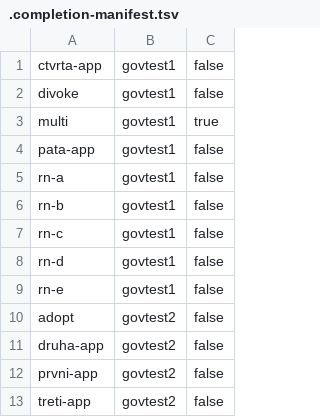
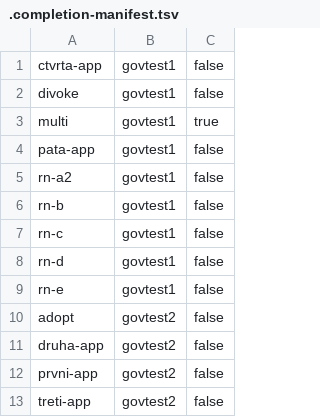
Before and after one commit to czmhorg/czmh-icc-governance-repository, a TSV file: state/.completion-manifest.tsv, drawn as a sheet.

```diff
--- a/state/.completion-manifest.tsv
+++ b/state/.completion-manifest.tsv
@@ -4,3 +4,3 @@ multi	govtest1	true
 pata-app	govtest1	false
-rn-a	govtest1	false
+rn-a2	govtest1	false
 rn-b	govtest1	false
```
Also changed, not shown: 2 other files.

----

### EXERCISE REQUIREMENTS
Return each line from the material above exactly, but not the pictures.

### TASK RESPONSE
Before and after one commit to czmhorg/czmh-icc-governance-repository, a TSV file: state/.completion-manifest.tsv, drawn as a sheet.

```diff
--- a/state/.completion-manifest.tsv
+++ b/state/.completion-manifest.tsv
@@ -4,3 +4,3 @@ multi	govtest1	true
 pata-app	govtest1	false
-rn-a	govtest1	false
+rn-a2	govtest1	false
 rn-b	govtest1	false
```
Also changed, not shown: 2 other files.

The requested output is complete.